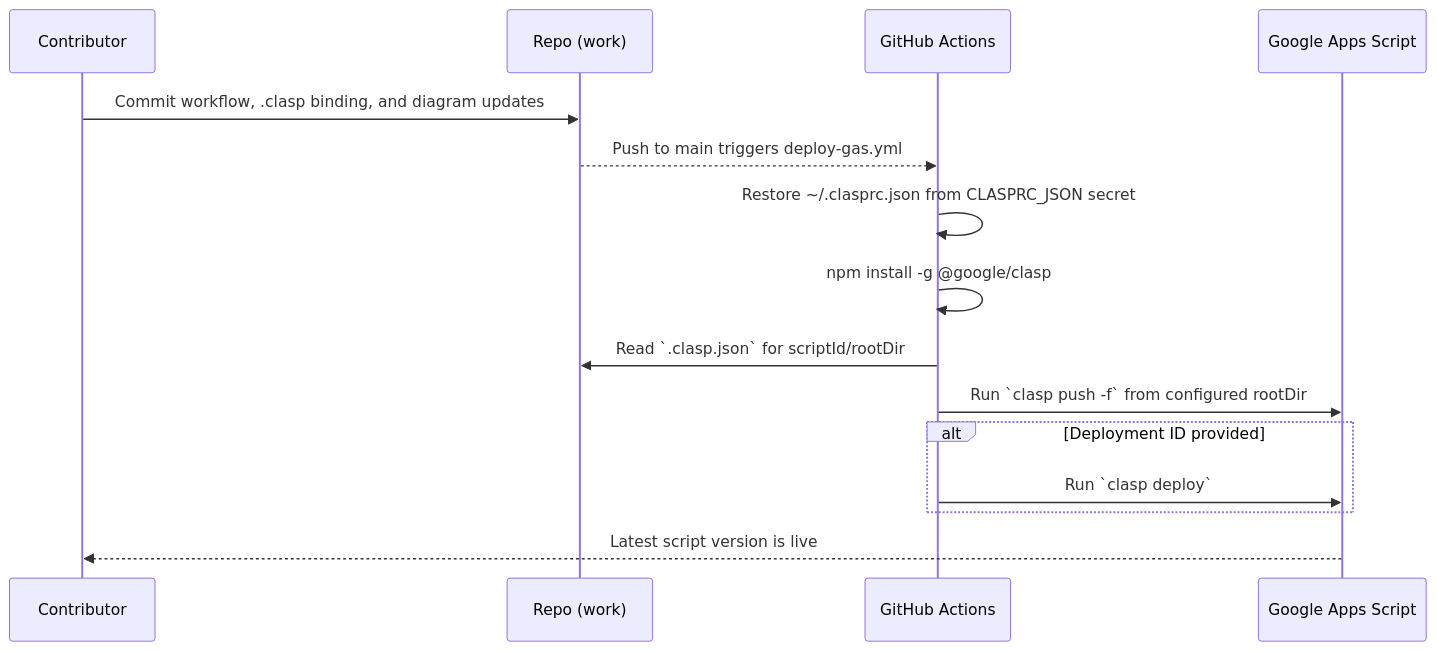
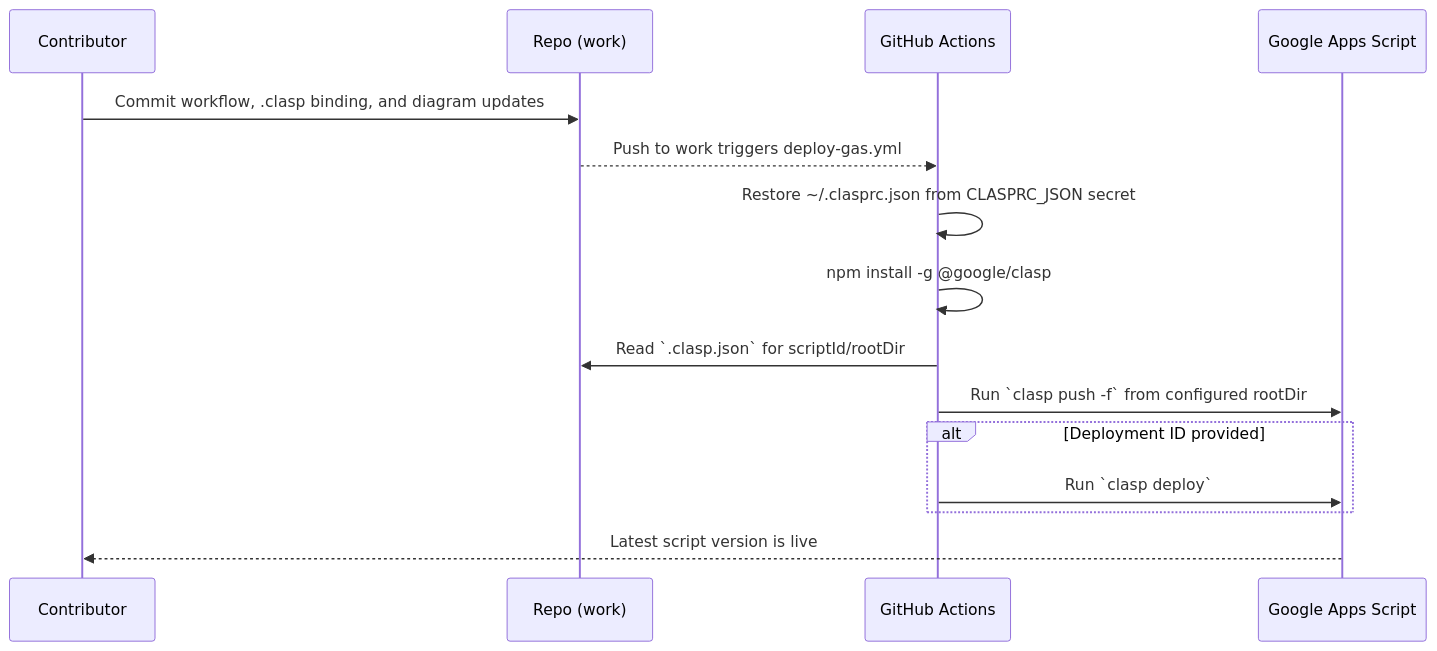
Before and after one commit to muyueh/test-clasp: the third of 5 diagrams in README.md, drawn with Mermaid. The commit also changed other lines of this file and 1 other file, not shown here.

Commit message:
Align deploy workflow with work branch

````diff
--- a/README.md
+++ b/README.md
@@ -33,17 +38,17 @@
 ```mermaid
 sequenceDiagram
     participant Dev as Contributor
     participant Repo as Repo (work)
     participant CI as GitHub Actions
     participant GAS as Google Apps Script
     Dev->>Repo: Commit workflow, .clasp binding, and diagram updates
-    Repo-->>CI: Push to main triggers deploy-gas.yml
+    Repo-->>CI: Push to work triggers deploy-gas.yml
     CI->>CI: Restore ~/.clasprc.json from CLASPRC_JSON secret
     CI->>CI: npm install -g @google/clasp
     CI->>Repo: Read `.clasp.json` for scriptId/rootDir
     CI->>GAS: Run `clasp push -f` from configured rootDir
     alt Deployment ID provided
         CI->>GAS: Run `clasp deploy`
     end
     GAS-->>Dev: Latest script version is live
 ```
````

==*==

#### [What the task asks]
Each line above should be written out again exactly, without any image.

#### [Answer to the exercise]
Before and after one commit to muyueh/test-clasp: the third of 5 diagrams in README.md, drawn with Mermaid. The commit also changed other lines of this file and 1 other file, not shown here.

Commit message:
Align deploy workflow with work branch

````diff
--- a/README.md
+++ b/README.md
@@ -33,17 +38,17 @@
 ```mermaid
 sequenceDiagram
     participant Dev as Contributor
     participant Repo as Repo (work)
     participant CI as GitHub Actions
     participant GAS as Google Apps Script
     Dev->>Repo: Commit workflow, .clasp binding, and diagram updates
-    Repo-->>CI: Push to main triggers deploy-gas.yml
+    Repo-->>CI: Push to work triggers deploy-gas.yml
     CI->>CI: Restore ~/.clasprc.json from CLASPRC_JSON secret
     CI->>CI: npm install -g @google/clasp
     CI->>Repo: Read `.clasp.json` for scriptId/rootDir
     CI->>GAS: Run `clasp push -f` from configured rootDir
     alt Deployment ID provided
         CI->>GAS: Run `clasp deploy`
     end
     GAS-->>Dev: Latest script version is live
 ```
````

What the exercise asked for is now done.